D. Molinuevo* — Access to early childhood education and childcare (ECEC) is important for promoting equal opportunities of children as well as for facilitating work-family balance of parents and especially labour market participation of mothers of small children.
EU countries vary a great deal in terms of how childcare is provided and how accessible services are.
Barriers to access
Access to childcare services can be made difficult by several barriers such as cost, opening hours or poor quality. The latest wave of the European Quality of Life Survey provides information about the obstacles for Europeans to use these services (see chart below).
Cost constituted a barrier for 59% of respondents, rising up to 78% in Greece, Malta and the UK. The lack of childcare services and waiting lists (availability) was seen as a barrier by 58% of service users on average across Europe, but this could be as high as 70% in Greece and France. Physical access is an issue for about 41% of the people interviewed. Lastly, the poor quality of services was mentioned as a barrier by 27%, with concerns over quality being more widespread in Romania (47%) and Greece (63%).

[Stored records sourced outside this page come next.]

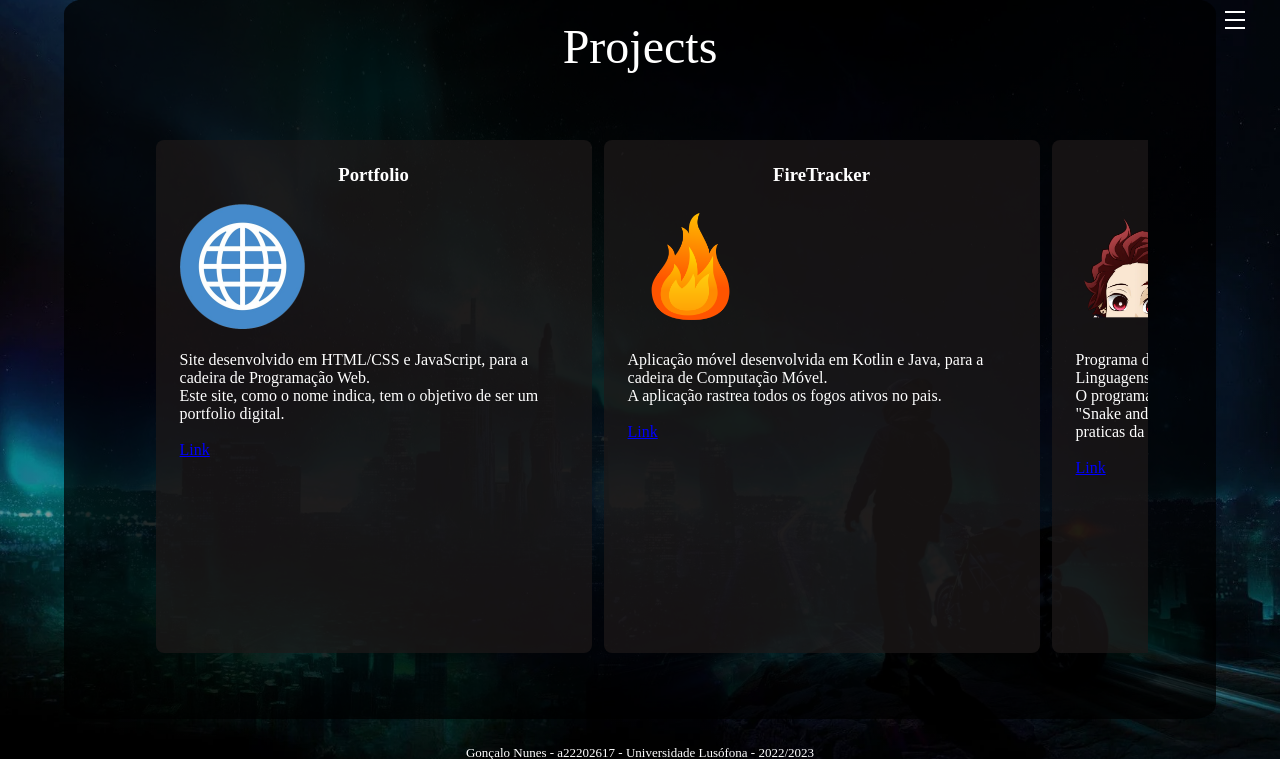
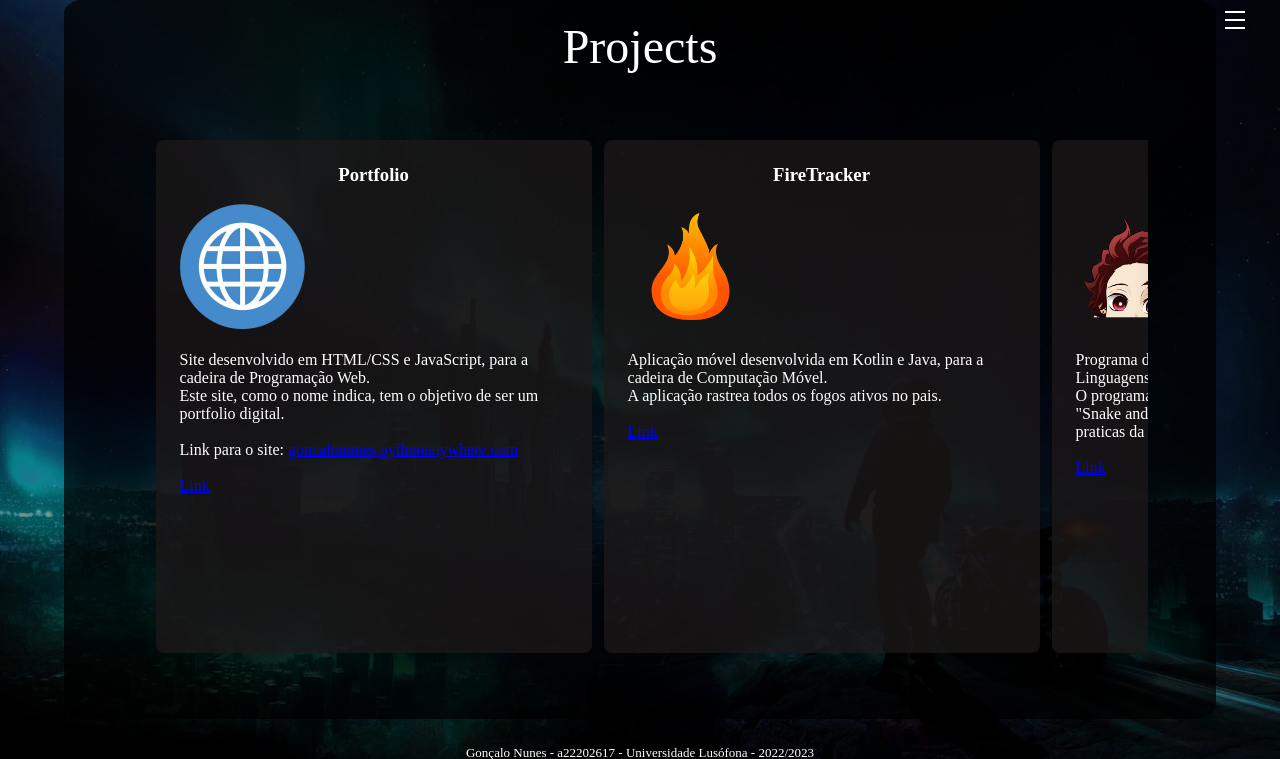
Before and after one commit to Guchalo/Projeto_PW_Portfolio_Django, a Django app: page /projects/ in a window 1280 px wide. Shown: the part 25-784 px from the top of the page. Run offline with Django 4.2, Linux system fonts and the light colour scheme.

Commit message:
Alterações finais, fica a faltar o video

```diff
--- a/Portfolio/Portfolio/static/portfolio/css/about.css
+++ b/Portfolio/Portfolio/static/portfolio/css/about.css
@@ -202,7 +202,7 @@ input[type="checkbox"] {
 
 .bts {
   display: flex;
-  padding: 0px 400px 100px 400px;
+  padding: 0px 500px 100px 500px;
   justify-content: space-between;
 }
 
--- a/Portfolio/Portfolio/templates/portfolio/playground.html
+++ b/Portfolio/Portfolio/templates/portfolio/playground.html
@@ -71,7 +71,7 @@
         <br /><br />
         <label for="nome" id="nome4" onmouseout="forLabel2(this)"> </label>
         <br /><br />
-        <label class="labelData" id="labelData" for="dataAual" onclick="dataAtual(this)"
+        <label class="labelData" id="labelData" onclick="dataAtual()"
           >Clique para ver a data de hoje</label
         >
       </article>
--- a/Portfolio/Portfolio/templates/portfolio/projects.html
+++ b/Portfolio/Portfolio/templates/portfolio/projects.html
@@ -23,6 +23,9 @@
     <p>
       Este site, como o nome indica, tem o objetivo de ser um portfolio digital.
     </p>
+    <br />
+    <p>Link para o site: <a href="https://goncalonunes.pythonanywhere.com/" target="_blank"
+    style="color: blue">goncalonunes.pythonanywhere.com</a></p>
     <br />
     <a
       href="https://github.com/Guchalo/Projeto_PW_Portfolio"
@@ -147,6 +150,9 @@
       publicar posts.
     </p>
     <br />
+    <p>Link para o site: <a href="https://goncalocnunes.pythonanywhere.com/" target="_blank"
+      style="color: blue">goncalocnunes.pythonanywhere.com</a></p>
+    <br />
     <a
       href="https://github.com/Guchalo/Projeto_PW_Portfolio_Django"
       target="_blank"
--- a/Portfolio/static/portfolio/css/about.css
+++ b/Portfolio/static/portfolio/css/about.css
@@ -202,7 +202,7 @@ input[type="checkbox"] {
 
 .bts {
   display: flex;
-  padding: 0px 400px 100px 400px;
+  padding: 0px 500px 100px 500px;
   justify-content: space-between;
 }
 
```
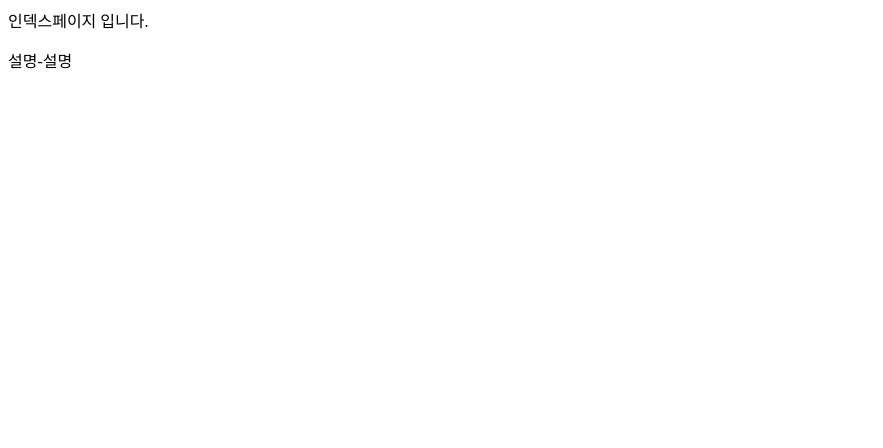
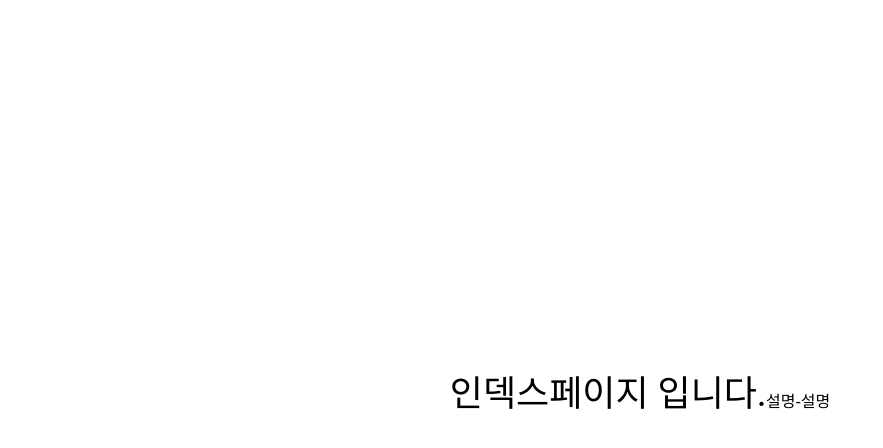
Before and after one commit to joonghorang/github-page-test, a plain HTML site: page index.html in a window 1280 px wide. Shown: the whole page, without its empty margins (0-883 px from the left). Drawn offline with Linux system fonts and the light colour scheme.

Commit message:
Update index.html
css work

```diff
--- a/index.html
+++ b/index.html
@@ -1,5 +1,18 @@
 <html>
-  <head></head>
+  <head>
+    <style>
+      body {
+        display: flex;
+        align-items: center;
+        justify-content: center;
+      }
+
+      body > div {
+        margin-bottom: 20px;
+        font-size: 36px;
+      }
+    </style>
+  </head>
   <div>
     인덱스페이지 입니다.
   </div>
```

Disadvantaged groups and inclusive practices
In addition to these barriers, it is important to bear in mind that there are children from disadvantaged groups who experience additional difficulties when it comes to access to mainstream childcare services.
This includes children who have for example an immigrant or Roma background, who live in poor families, who have learning difficulties, or who have a disability. At the same time, these are the children that are most likely to benefit from good quality childcare.
Some of the barriers encountered include negative attitudes from staff and/or the parents of other children, lack of appropriate teaching and learning resources, and lack of staff trained in dealing with diversity or detecting special needs early.
Eurofound has identified inclusive practices in childcare that have been successful in including children in a vulnerable situation in mainstream childcare services. This includes:
- training childcare staff or support to them provided by specialists,
- additional funding schemes, and
- establishing inclusive education plans.
The examples of good practice show that it is particularly important to build partnerships between childcare centres and social services or also NGOs, as this improves the outreach to children in a vulnerable situation. Involving local authorities is also perceived as essential in implementing the changes, as ECEC services cannot implement changes on their own and need financial and political backing. This also allows for continuous feedback and interaction between policy and practice.
*Author: D. Molinuevo works as a research officer at Eurofound (European Foundation for the Improvement of Living and Working Conditions).
This article is part of a regular series called “Evidence in focus“, which puts the spotlight on key findings from past and on-going research at DG EMPL.